#### GOAL OF THE EXERCISE
Searching the material below, find each line that includes the word "cursor", and copy it.

#### AVAILABLE RECORDS
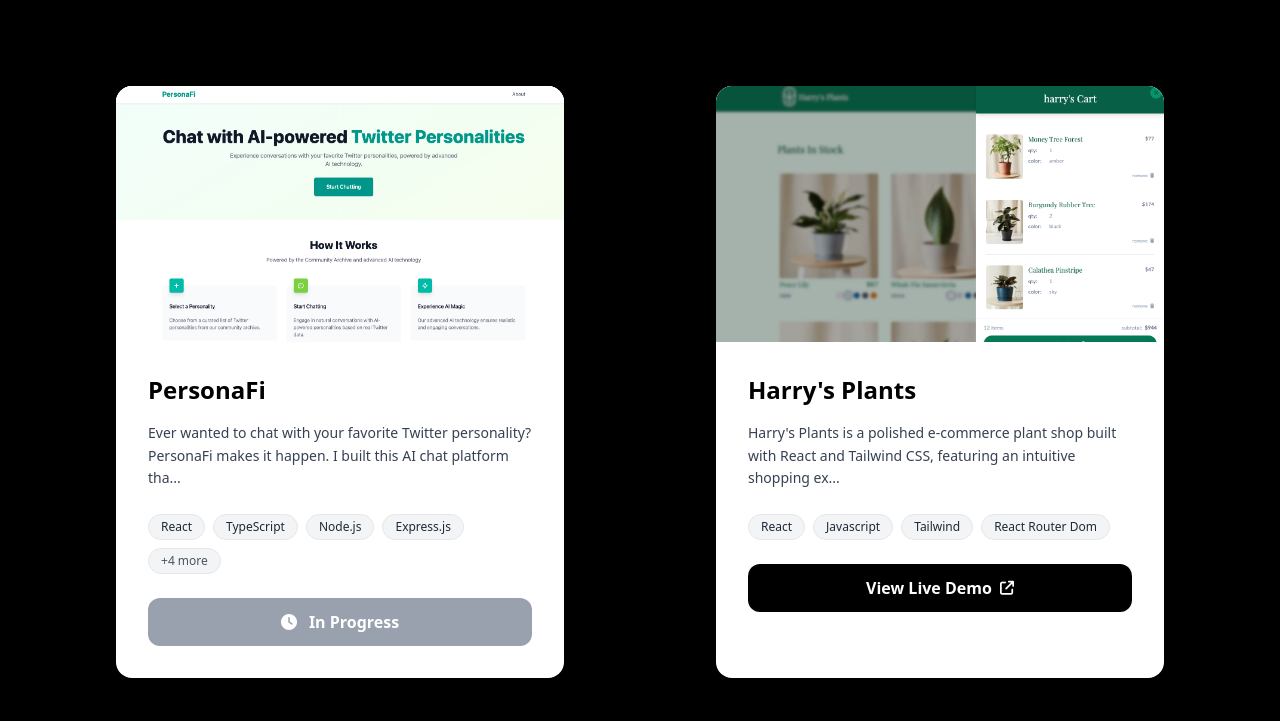
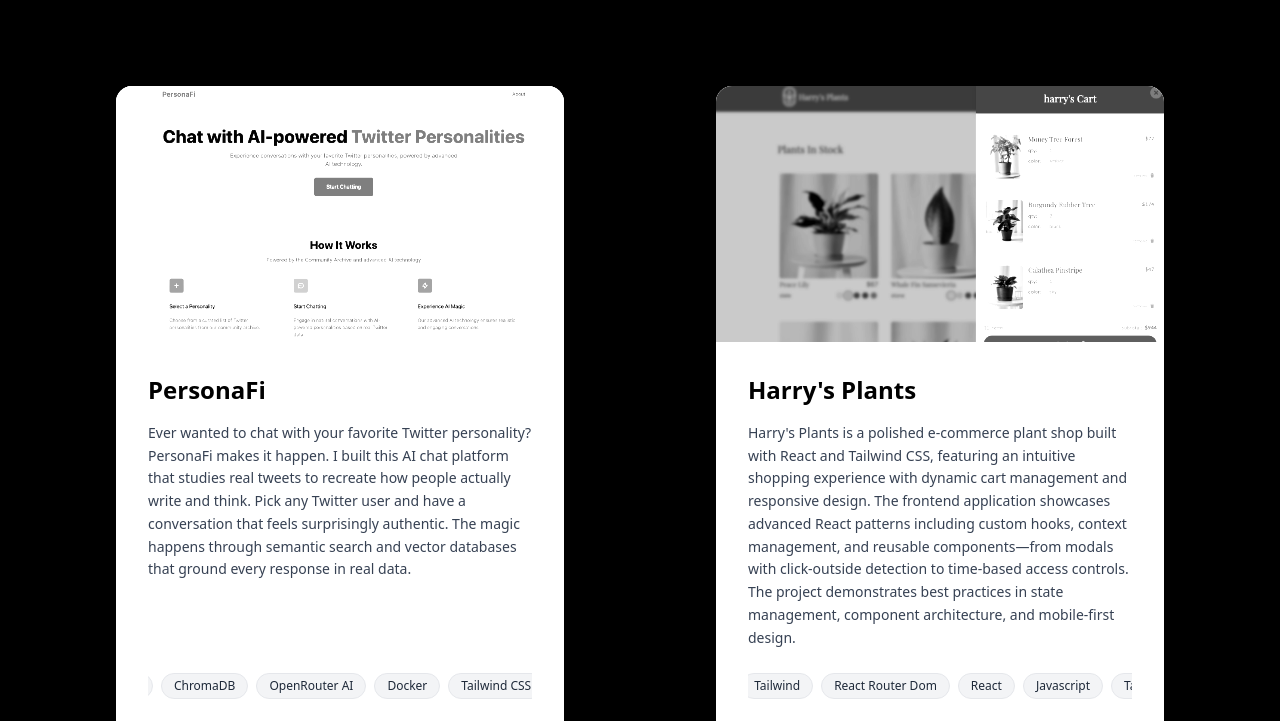
Before and after one commit to hisrael1/Portfolio-Site, a React (Vite) app: page / in a window 1280 px wide. Shown: the part 2479-3200 px from the top of the page. Built offline with nearby package versions, Linux system fonts and the light colour scheme; a web font is replaced by a local one.

Commit message:
redesign

```diff
--- a/package.json
+++ b/package.json
@@ -13,6 +13,7 @@
     "@fortawesome/fontawesome-svg-core": "^6.7.2",
     "@fortawesome/react-fontawesome": "^0.2.2",
     "@tailwindcss/vite": "^4.0.3",
+    "framer-motion": "^12.15.0",
     "lucide-react": "^0.474.0",
     "react": "^18.3.1",
     "react-dom": "^18.3.1",
--- a/src/App.tsx
+++ b/src/App.tsx
@@ -13,6 +13,7 @@ const App = () => {
   const contactRef = useRef<HTMLDivElement>(null);
 
   const [mousePosition, setMousePosition] = useState({ x: 0, y: 0 });
+  const [currentSection, setCurrentSection] = useState('home');
 
   useEffect(() => {
     const updateMousePosition = (ev: MouseEvent) => {
@@ -26,6 +27,46 @@ const App = () => {
     };
   }, []);
 
+  useEffect(() => {
+    const observerOptions = {
+      rootMargin: '-50% 0px -50% 0px',
+      threshold: 0
+    };
+
+    const observerCallback = (entries: IntersectionObserverEntry[]) => {
+      entries.forEach((entry) => {
+        if (entry.isIntersecting) {
+          const sectionId = entry.target.getAttribute('data-section');
+          if (sectionId) {
+            setCurrentSection(sectionId);
+          }
+        }
+      });
+    };
+
+    const observer = new IntersectionObserver(observerCallback, observerOptions);
+
+    // Observe all sections
+    if (homeRef.current) {
+      homeRef.current.setAttribute('data-section', 'home');
+      observer.observe(homeRef.current);
+    }
+    if (aboutRef.current) {
+      aboutRef.current.setAttribute('data-section', 'about');
+      observer.observe(aboutRef.current);
+    }
+    if (projectsRef.current) {
+      projectsRef.current.setAttribute('data-section', 'projects');
+      observer.observe(projectsRef.current);
+    }
+    if (contactRef.current) {
+      contactRef.current.setAttribute('data-section', 'contact');
+      observer.observe(contactRef.current);
+    }
+
+    return () => observer.disconnect();
+  }, []);
+
   return (
     <div className="bg-black relative min-h-screen">
       {/* Mouse cursor effect */}
@@ -36,7 +77,7 @@ const App = () => {
         }}
       />
 
-      <NavBar refs={{homeRef, aboutRef, projectsRef, contactRef}}/>
+      <NavBar refs={{homeRef, aboutRef, projectsRef, contactRef}} currentSection={currentSection}/>
       <div className="relative w-full flex flex-col items-center">
         <Home ref={homeRef} />
         <AboutMe ref={aboutRef} />
--- a/src/components/Home.tsx
+++ b/src/components/Home.tsx
@@ -2,6 +2,7 @@ import background from '../assets/background.jpg';
 import headshot from '../assets/headshot.png'
 import { forwardRef, ForwardedRef, useEffect, useState } from 'react'
 import githubLogo from "../assets/github-mark.png";
+import { motion } from 'framer-motion';
 
 const Home = forwardRef((_, ref: ForwardedRef<HTMLDivElement>) => {
     const [mousePosition, setMousePosition] = useState({ x: 0, y: 0 });
@@ -48,13 +49,23 @@ const Home = forwardRef((_, ref: ForwardedRef<HTMLDivElement>) => {
                 />
 
                 <div className='text-center max-w-4xl'>
-                    <h1 className='text-7xl md:text-8xl font-bold mb-6 bg-gradient-to-r from-white via-gray-100 to-gray-300 bg-clip-text text-transparent leading-tight'>
+                    <motion.h1
+                        className='text-7xl md:text-8xl font-bold mb-6 bg-gradient-to-r from-white via-gray-100 to-gray-300 bg-clip-text text-transparent leading-tight'
+                        initial={{ opacity: 0, y: 30 }}
+                        animate={{ opacity: 1, y: 0 }}
+                        transition={{ duration: 0.8, ease: "easeOut" }}
+                    >
                         Harrison Israel
-                    </h1>
+                    </motion.h1>
 
-                    <h2 className='text-2xl md:text-3xl text-gray-300 font-light mb-12 leading-relaxed'>
+                    <motion.h2
+                        className='text-2xl md:text-3xl text-gray-300 font-light mb-12 leading-relaxed'
+                        initial={{ opacity: 0, y: 30 }}
+                        animate={{ opacity: 1, y: 0 }}
+                        transition={{ duration: 0.8, ease: "easeOut", delay: 0.3 }}
+                    >
                         Front-End Focused Full-Stack Developer
-                    </h2>
+                    </motion.h2>
                 </div>
 
                 <div className="flex justify-center space-x-8 items-center">
--- a/src/components/SkillsAndProjects/ProjectCard.tsx
+++ b/src/components/SkillsAndProjects/ProjectCard.tsx
@@ -7,54 +7,66 @@ interface ProjectCardProps {
 const ProjectCard = (props: ProjectCardProps) => {
     const { project } = props;
 
-    // Create a short description (first 120 characters)
-    const shortDescription = project.description.length > 120
-        ? project.description.substring(0, 120) + "..."
-        : project.description;
-
     const isInProgress = project.liveLink === 'in-progress';
 
     return (
-        <div className="group bg-white rounded-2xl overflow-hidden shadow-2xl hover:shadow-3xl transition-all duration-500 hover:scale-[1.02] max-w-md w-full">
+        <div className="group bg-white rounded-2xl overflow-hidden shadow-2xl hover:shadow-3xl transition-all duration-500 hover:scale-[1.02] max-w-md w-full h-full flex flex-col">
             {/* Image Section */}
             <div className="relative overflow-hidden bg-gray-50">
                 <img
                     className="w-full h-64 object-cover transition-transform duration-500 group-hover:scale-110 block"
                     src={project.imageSrc}
                     alt={project.name}
+                    style={{
+                        filter: 'grayscale(100%) contrast(1.2) brightness(1.1)'
+                    }}
                 />
             </div>
 
             {/* Content Section */}
-            <div className="p-8">
+            <div className="p-8 flex-1 flex flex-col">
                 <h3 className="text-2xl font-bold text-black mb-4 group-hover:text-gray-800 transition-colors">
                     {project.name}
                 </h3>
 
-                <p className="text-gray-700 text-sm leading-relaxed mb-6">
-                    {shortDescription}
+                <p className="text-gray-700 text-sm leading-relaxed mb-6 flex-1">
+                    {project.description}
                 </p>
 
-                {/* Skills Tags */}
-                <div className="flex flex-wrap gap-2 mb-6">
-                    {project.skills.slice(0, 4).map((skill, index) => (
+                {/* Skills Tags - Auto Scrolling */}
+                <div className="mb-6 overflow-hidden">
+                    <div
+                        className="flex gap-2"
+                        style={{
+                            animation: 'scroll-left 15s linear infinite',
+                            width: 'max-content',
+                            animationName: 'scroll-left'
+                        }}
+                    >
+                        {/* First set of skills */}
+                        {project.skills.map((skill, index) => (
                             <span
-                            key={index}
-                            className="px-3 py-1 bg-gray-100 text-gray-800 text-xs font-medium rounded-full border border-gray-200"
+                                key={`first-${index}`}
+                                className="px-3 py-1 bg-gray-100 text-gray-800 text-xs font-medium rounded-full border border-gray-200 whitespace-nowrap flex-shrink-0"
                             >
                                 {skill}
                             </span>
                         ))}
-                    {project.skills.length > 4 && (
-                        <span className="px-3 py-1 bg-gray-100 text-gray-600 text-xs font-medium rounded-full border border-gray-200">
-                            +{project.skills.length - 4} more
+                        {/* Duplicate set for seamless loop */}
+                        {project.skills.map((skill, index) => (
+                            <span
+                                key={`second-${index}`}
+                                className="px-3 py-1 bg-gray-100 text-gray-800 text-xs font-medium rounded-full border border-gray-200 whitespace-nowrap flex-shrink-0"
+                            >
+                                {skill}
                             </span>
-                    )}
+                        ))}
+                    </div>
                 </div>
 
                 {/* CTA Button */}
                 {isInProgress ? (
-                    <div className="w-full bg-gray-400 text-white py-3 px-6 rounded-xl font-semibold text-center flex items-center justify-center cursor-not-allowed">
+                    <div className="w-full bg-gray-400 text-white py-3 px-6 rounded-xl font-semibold text-center flex items-center justify-center cursor-not-allowed mt-auto">
                         <i className="fa-solid fa-clock mr-3"></i>
                         In Progress
                     </div>
@@ -63,7 +75,7 @@ const ProjectCard = (props: ProjectCardProps) => {
                         href={project.liveLink}
                         target="_blank"
                         rel="noopener noreferrer"
-                        className="group/btn w-full bg-black text-white py-3 px-6 rounded-xl font-semibold text-center block hover:bg-gray-800 transition-all duration-300 hover:shadow-lg"
+                        className="group/btn w-full bg-black text-white py-3 px-6 rounded-xl font-semibold text-center block hover:bg-gray-800 transition-all duration-300 hover:shadow-lg mt-auto"
                     >
                         <span className="flex items-center justify-center">
                             View Live Demo
--- a/src/index.css
+++ b/src/index.css
@@ -27,3 +27,13 @@
     padding-top: 2rem;
     padding-bottom: 3rem;
 } */
+
+/* Auto-scrolling skills animation */
+@keyframes scroll-left {
+    0% {
+        transform: translateX(0);
+    }
+    100% {
+        transform: translateX(-50%);
+    }
+}
```
Also changed, not shown: src/components/NavBar.tsx (+33 -7 lines), 2 other files (tests, documents, lock files or other folders). Lines whose indentation alone changed are shown as unchanged.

#### OUTPUT BELOW
       {/* Mouse cursor effect */}
-                    <div className="w-full bg-gray-400 text-white py-3 px-6 rounded-xl font-semibold text-center flex items-center justify-center cursor-not-allowed">
+                    <div className="w-full bg-gray-400 text-white py-3 px-6 rounded-xl font-semibold text-center flex items-center justify-center cursor-not-allowed mt-auto">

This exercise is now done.